Extracted entries |
_ _ _ _ _ _ _

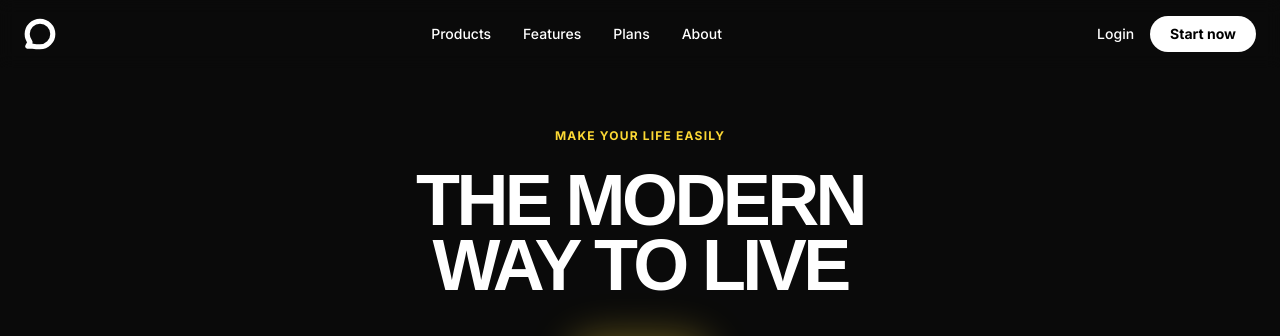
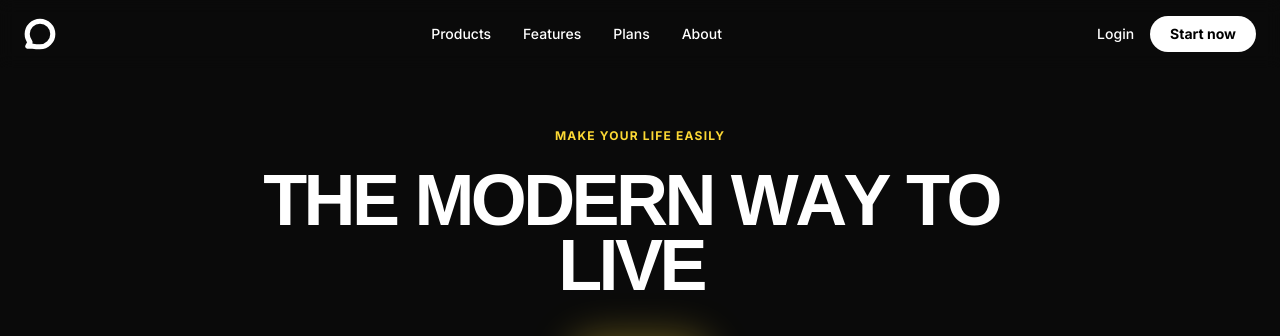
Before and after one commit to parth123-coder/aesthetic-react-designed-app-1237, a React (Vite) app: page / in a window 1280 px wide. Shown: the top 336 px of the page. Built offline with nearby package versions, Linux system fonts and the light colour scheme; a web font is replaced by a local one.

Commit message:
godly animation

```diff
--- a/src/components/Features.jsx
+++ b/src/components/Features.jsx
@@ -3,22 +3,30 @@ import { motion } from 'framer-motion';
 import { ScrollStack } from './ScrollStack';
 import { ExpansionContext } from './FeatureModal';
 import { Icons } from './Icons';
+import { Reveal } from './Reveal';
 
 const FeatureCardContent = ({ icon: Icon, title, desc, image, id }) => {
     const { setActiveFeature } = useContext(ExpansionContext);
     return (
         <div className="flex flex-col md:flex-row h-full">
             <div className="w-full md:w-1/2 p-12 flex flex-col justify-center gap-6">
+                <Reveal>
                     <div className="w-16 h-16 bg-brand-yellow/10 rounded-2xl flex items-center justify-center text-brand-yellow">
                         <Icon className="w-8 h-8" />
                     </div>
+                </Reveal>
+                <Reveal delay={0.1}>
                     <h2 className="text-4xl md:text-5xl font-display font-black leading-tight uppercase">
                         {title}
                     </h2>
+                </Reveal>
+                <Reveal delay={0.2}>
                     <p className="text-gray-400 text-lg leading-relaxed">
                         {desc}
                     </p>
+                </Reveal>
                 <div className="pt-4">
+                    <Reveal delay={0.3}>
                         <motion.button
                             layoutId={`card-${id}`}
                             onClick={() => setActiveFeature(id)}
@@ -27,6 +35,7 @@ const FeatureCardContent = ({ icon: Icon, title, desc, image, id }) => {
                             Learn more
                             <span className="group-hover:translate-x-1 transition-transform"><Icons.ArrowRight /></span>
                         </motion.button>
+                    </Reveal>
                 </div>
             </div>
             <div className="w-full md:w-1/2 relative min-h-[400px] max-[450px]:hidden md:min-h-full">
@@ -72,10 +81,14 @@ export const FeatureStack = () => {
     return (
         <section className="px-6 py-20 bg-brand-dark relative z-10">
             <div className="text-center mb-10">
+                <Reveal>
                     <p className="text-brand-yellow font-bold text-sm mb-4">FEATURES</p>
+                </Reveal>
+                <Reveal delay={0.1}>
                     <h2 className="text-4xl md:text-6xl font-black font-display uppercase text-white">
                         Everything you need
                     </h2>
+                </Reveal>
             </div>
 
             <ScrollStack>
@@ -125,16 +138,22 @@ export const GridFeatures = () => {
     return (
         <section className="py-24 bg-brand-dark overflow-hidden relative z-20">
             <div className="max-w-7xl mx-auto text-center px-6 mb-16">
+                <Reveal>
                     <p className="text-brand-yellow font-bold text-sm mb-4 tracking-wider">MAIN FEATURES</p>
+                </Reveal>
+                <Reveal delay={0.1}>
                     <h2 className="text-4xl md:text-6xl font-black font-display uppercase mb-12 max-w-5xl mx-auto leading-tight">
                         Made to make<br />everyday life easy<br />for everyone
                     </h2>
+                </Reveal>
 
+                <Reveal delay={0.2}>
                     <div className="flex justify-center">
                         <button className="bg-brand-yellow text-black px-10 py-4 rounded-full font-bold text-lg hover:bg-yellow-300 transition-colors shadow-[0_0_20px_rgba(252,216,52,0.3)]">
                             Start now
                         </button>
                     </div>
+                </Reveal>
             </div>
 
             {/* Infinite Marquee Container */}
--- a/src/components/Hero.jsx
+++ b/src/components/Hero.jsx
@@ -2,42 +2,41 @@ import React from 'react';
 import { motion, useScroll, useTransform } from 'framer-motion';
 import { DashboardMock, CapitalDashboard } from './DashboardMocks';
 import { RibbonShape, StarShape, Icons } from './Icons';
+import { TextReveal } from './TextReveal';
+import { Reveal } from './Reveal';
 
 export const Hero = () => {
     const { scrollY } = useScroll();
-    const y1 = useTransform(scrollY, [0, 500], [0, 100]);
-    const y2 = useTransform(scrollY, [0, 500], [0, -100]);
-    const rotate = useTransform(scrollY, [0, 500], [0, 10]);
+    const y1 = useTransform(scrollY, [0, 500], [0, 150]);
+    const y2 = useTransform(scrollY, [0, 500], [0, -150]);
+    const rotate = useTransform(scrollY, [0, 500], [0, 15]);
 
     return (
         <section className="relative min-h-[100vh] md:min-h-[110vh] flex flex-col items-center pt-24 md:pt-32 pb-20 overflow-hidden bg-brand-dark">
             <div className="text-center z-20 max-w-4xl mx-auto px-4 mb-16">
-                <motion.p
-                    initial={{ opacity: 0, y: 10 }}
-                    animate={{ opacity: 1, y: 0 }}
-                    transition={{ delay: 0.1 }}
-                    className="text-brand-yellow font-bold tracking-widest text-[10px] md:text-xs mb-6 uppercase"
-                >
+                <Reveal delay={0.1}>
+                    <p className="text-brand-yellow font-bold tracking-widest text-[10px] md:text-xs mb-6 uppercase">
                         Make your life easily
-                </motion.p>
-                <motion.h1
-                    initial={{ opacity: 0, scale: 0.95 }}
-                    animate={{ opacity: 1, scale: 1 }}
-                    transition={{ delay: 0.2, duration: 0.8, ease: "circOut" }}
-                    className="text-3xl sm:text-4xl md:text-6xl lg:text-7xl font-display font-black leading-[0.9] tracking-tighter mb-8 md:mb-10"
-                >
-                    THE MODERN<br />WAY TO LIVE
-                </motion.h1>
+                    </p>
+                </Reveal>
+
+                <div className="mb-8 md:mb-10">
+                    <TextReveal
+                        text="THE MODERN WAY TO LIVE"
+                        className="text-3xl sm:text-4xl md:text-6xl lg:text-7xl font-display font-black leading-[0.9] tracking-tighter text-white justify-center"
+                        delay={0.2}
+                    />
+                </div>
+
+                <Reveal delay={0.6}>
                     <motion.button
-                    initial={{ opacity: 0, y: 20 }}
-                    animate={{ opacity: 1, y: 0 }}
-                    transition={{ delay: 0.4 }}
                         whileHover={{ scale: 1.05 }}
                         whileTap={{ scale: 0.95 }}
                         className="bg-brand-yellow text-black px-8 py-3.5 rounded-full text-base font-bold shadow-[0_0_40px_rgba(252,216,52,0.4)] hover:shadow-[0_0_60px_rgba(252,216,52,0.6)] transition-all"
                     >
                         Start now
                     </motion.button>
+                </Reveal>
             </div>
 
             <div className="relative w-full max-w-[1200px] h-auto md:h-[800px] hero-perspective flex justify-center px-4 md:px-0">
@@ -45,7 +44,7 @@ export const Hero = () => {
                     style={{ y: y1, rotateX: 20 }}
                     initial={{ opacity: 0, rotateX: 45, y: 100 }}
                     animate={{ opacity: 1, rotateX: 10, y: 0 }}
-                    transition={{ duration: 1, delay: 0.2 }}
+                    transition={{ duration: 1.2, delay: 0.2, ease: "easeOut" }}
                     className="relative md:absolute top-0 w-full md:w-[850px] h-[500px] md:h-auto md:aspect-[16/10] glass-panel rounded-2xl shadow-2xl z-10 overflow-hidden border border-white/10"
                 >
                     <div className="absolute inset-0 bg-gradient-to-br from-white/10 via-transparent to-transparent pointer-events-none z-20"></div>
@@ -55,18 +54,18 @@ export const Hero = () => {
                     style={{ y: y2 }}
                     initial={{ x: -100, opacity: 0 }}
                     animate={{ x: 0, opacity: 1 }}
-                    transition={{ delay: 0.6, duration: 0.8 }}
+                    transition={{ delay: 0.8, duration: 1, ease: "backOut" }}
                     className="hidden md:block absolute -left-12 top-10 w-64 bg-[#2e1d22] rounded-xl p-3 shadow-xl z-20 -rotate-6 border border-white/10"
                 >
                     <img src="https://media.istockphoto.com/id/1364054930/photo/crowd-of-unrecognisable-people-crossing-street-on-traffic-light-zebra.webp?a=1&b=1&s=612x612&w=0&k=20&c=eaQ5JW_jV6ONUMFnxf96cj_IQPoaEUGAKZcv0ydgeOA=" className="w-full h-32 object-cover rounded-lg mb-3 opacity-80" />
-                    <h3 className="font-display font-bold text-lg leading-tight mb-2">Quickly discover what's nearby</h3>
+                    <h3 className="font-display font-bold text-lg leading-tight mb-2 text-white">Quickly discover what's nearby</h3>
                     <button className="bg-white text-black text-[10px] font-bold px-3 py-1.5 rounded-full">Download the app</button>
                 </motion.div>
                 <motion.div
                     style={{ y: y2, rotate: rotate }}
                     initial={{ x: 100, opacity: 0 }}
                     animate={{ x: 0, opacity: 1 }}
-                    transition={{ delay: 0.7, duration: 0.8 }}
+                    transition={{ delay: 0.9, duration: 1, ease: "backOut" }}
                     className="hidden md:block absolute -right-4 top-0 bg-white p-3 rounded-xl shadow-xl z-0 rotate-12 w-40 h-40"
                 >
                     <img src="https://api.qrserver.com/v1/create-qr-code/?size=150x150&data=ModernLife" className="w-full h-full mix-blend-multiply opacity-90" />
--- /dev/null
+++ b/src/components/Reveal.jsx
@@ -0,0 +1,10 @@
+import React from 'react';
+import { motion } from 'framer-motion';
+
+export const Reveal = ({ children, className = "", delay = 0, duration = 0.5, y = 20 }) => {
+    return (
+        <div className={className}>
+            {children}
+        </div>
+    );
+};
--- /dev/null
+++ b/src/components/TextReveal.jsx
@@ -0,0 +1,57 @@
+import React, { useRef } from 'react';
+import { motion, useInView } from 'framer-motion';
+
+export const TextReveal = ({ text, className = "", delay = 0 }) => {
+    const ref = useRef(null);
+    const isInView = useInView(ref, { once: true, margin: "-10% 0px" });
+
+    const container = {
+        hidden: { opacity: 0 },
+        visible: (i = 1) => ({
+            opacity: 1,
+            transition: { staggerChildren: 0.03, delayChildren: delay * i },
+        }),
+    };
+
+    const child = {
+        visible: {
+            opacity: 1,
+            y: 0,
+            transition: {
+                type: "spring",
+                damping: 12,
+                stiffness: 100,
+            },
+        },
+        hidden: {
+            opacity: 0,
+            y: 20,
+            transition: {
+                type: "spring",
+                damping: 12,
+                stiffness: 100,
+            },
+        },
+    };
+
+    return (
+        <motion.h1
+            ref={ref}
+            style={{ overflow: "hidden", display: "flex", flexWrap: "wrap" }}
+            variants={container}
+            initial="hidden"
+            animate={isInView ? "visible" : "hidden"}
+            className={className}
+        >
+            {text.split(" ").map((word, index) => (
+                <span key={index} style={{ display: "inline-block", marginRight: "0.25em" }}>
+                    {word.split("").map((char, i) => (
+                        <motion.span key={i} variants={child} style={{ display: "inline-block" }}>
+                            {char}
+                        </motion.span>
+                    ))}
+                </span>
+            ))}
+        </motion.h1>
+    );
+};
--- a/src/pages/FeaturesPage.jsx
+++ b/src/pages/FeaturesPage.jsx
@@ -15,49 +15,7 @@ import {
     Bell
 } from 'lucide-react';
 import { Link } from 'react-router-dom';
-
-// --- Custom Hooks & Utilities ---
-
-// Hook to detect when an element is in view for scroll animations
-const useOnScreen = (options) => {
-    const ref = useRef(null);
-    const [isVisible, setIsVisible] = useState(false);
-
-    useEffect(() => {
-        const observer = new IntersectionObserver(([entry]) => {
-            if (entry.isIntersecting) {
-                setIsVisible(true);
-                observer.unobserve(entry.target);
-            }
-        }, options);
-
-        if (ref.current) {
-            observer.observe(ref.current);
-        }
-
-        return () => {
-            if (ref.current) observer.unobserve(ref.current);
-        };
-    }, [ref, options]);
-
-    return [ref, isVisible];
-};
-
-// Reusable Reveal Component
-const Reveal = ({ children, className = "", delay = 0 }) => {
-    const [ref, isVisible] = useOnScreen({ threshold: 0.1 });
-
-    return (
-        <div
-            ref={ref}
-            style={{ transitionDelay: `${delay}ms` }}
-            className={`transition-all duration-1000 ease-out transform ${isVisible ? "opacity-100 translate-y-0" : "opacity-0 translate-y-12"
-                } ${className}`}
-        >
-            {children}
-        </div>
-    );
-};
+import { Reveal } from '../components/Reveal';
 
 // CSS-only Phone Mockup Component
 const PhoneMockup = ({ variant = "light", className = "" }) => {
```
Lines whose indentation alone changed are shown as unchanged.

_ _ _ _ _ _ _

Exercise prompt | Each line in the records above with "export" must be returned.

Result for this exercise |
@@ -72,10 +81,14 @@ export const FeatureStack = () => {
@@ -125,16 +138,22 @@ export const GridFeatures = () => {
 export const Hero = () => {
@@ -45,7 +44,7 @@ export const Hero = () => {
@@ -55,18 +54,18 @@ export const Hero = () => {
+export const Reveal = ({ children, className = "", delay = 0, duration = 0.5, y = 20 }) => {
+export const TextReveal = ({ text, className = "", delay = 0 }) => {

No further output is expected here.